*EXERCISE:* Going through the entries below, count each line that holds "discovery" and give only the total.

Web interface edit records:
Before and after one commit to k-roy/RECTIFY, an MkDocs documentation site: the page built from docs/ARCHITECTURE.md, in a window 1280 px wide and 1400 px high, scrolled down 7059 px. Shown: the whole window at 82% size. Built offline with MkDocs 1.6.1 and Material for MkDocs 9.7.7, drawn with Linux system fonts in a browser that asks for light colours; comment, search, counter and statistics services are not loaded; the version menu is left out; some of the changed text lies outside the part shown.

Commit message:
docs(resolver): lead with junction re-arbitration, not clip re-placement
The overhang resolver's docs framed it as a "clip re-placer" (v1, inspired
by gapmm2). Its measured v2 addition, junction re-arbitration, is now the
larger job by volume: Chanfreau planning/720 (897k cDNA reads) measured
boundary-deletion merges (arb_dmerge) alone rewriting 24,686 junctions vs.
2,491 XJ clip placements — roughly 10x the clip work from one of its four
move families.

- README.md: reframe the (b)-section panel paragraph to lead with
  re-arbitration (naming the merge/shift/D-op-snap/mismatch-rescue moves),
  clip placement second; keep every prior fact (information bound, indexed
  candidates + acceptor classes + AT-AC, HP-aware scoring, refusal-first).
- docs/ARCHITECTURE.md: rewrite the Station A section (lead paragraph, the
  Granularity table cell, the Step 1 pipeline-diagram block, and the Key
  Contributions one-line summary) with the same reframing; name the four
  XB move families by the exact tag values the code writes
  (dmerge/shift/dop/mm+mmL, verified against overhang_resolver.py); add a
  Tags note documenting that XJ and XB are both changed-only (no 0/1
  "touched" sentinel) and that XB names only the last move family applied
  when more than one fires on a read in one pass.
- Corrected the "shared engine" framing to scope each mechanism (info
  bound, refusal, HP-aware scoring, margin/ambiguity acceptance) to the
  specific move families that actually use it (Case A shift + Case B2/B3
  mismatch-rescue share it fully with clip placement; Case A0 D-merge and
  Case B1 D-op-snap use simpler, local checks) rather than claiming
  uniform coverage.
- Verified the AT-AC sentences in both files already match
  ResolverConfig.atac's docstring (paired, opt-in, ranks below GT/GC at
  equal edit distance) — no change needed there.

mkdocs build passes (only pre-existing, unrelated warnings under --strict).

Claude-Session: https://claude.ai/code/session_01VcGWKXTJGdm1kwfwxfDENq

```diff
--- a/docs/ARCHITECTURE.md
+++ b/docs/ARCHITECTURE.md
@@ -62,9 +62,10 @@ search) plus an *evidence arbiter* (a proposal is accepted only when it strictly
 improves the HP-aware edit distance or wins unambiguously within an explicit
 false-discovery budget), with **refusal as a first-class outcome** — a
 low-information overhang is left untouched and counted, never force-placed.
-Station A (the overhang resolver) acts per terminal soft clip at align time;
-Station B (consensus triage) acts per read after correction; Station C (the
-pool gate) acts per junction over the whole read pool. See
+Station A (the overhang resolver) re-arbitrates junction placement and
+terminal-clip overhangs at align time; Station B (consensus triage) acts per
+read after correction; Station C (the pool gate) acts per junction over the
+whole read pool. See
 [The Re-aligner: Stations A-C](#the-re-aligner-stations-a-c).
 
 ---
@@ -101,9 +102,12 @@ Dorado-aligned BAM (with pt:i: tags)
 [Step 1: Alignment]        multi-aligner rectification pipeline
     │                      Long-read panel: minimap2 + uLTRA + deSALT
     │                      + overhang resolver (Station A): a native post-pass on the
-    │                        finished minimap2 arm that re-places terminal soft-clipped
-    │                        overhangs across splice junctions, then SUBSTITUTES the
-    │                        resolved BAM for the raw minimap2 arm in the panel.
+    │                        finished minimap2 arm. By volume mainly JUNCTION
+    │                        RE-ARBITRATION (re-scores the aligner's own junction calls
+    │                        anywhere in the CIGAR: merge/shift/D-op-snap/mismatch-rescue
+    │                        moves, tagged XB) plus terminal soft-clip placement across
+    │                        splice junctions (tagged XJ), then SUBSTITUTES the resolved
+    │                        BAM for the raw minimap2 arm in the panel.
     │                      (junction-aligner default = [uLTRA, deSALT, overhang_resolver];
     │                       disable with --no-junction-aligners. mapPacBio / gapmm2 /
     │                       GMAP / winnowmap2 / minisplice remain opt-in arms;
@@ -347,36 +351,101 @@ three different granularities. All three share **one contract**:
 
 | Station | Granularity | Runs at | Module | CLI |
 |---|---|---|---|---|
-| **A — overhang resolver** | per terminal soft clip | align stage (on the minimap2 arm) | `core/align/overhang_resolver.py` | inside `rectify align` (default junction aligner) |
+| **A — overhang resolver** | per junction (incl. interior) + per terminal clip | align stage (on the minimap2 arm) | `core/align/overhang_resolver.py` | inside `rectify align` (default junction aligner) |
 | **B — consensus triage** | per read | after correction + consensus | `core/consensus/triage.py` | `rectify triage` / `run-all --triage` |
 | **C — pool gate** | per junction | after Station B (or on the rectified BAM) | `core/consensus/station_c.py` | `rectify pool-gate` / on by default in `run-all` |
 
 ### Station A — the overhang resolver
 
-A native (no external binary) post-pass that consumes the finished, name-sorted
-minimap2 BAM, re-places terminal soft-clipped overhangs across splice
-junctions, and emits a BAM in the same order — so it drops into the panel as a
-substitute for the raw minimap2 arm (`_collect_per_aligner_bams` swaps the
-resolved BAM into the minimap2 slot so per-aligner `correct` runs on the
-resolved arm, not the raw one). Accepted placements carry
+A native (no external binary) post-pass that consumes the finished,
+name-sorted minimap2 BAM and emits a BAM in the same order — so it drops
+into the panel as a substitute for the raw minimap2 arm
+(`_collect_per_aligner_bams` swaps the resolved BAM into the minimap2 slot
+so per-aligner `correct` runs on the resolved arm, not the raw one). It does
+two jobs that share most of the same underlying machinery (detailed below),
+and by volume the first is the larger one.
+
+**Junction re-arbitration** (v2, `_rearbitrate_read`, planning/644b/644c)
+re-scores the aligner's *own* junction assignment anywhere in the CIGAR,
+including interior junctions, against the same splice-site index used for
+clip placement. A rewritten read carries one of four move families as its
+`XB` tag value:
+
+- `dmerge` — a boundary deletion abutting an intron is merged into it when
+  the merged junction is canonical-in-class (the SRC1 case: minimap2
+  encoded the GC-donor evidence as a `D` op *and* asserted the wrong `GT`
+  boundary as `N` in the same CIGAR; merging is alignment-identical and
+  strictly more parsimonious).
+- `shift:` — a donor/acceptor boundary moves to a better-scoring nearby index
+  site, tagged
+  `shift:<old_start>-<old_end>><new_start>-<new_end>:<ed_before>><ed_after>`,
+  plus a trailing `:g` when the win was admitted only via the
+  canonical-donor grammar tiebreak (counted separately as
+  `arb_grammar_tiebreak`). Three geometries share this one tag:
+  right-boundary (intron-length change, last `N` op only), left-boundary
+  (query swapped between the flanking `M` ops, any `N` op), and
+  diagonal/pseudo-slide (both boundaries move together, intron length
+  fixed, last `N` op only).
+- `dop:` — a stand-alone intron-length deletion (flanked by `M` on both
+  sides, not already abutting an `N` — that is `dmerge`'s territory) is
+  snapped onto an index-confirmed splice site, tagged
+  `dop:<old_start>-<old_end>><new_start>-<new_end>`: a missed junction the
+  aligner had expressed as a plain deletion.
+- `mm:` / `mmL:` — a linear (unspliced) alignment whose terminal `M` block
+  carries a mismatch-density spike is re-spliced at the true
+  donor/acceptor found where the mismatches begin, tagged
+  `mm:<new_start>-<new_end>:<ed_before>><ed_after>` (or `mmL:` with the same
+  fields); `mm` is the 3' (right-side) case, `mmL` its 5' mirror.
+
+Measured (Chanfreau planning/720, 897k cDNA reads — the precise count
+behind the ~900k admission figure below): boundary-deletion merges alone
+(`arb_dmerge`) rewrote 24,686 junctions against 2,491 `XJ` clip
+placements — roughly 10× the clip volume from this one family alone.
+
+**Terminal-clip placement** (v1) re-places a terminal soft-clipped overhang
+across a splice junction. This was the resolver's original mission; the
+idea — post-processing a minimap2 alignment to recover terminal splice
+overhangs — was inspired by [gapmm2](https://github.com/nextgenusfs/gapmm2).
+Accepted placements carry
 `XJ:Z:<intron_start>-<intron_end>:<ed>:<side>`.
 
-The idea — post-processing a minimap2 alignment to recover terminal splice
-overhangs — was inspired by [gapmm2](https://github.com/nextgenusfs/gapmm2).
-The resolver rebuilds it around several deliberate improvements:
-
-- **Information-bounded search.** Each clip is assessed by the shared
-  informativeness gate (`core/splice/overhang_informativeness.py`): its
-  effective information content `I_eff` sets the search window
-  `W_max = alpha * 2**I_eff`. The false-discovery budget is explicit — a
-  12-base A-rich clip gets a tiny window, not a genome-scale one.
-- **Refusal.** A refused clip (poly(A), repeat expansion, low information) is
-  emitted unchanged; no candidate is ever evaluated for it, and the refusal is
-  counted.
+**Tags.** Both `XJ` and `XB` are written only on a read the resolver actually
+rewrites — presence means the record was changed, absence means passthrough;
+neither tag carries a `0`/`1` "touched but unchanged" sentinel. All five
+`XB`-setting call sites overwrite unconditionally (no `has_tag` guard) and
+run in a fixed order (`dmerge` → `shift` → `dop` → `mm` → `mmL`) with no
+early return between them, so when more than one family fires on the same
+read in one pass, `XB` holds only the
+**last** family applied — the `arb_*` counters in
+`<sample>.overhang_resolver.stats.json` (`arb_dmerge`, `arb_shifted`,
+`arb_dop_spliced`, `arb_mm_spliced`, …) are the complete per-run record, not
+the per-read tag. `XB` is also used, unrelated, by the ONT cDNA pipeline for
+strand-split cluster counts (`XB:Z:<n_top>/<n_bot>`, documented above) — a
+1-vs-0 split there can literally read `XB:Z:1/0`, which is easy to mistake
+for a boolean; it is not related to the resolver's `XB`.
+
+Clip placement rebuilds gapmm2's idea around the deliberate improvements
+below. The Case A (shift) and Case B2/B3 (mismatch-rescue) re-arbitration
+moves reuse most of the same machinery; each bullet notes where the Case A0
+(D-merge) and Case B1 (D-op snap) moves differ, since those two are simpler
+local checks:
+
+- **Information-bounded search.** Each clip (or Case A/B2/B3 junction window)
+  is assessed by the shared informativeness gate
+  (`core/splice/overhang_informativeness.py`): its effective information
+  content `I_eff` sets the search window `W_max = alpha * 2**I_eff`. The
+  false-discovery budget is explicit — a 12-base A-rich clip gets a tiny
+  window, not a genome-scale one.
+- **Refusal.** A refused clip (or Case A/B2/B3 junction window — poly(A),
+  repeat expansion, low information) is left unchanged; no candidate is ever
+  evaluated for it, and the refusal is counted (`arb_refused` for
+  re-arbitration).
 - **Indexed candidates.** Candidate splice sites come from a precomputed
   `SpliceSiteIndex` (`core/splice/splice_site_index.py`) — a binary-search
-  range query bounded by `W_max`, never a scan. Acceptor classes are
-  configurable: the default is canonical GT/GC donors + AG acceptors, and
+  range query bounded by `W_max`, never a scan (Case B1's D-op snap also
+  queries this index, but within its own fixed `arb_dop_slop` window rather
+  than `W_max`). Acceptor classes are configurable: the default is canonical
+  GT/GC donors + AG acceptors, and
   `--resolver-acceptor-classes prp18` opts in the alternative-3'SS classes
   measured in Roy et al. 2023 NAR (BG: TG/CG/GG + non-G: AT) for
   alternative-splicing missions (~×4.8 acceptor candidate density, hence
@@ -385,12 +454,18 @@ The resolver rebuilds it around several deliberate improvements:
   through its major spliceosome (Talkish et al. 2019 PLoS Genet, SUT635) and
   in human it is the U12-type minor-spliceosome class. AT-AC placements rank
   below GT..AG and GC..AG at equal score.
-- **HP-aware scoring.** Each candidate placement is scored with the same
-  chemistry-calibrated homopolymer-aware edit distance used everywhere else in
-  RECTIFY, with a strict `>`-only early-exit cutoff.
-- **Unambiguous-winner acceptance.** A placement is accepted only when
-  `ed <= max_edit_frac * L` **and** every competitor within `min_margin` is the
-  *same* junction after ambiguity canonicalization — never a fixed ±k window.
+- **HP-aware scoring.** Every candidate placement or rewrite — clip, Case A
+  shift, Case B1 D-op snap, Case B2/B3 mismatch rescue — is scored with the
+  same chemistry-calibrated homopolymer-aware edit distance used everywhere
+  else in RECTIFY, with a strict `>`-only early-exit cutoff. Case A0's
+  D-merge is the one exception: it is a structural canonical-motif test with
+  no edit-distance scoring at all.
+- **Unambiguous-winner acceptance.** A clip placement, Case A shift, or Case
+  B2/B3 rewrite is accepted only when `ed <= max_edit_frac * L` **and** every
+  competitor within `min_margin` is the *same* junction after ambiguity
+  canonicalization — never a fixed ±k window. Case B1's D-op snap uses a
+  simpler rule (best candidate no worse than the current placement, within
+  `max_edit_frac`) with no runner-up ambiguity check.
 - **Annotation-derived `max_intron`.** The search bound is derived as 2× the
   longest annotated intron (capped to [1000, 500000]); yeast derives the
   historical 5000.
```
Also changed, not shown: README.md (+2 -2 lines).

*SOLVED EXERCISE:* 3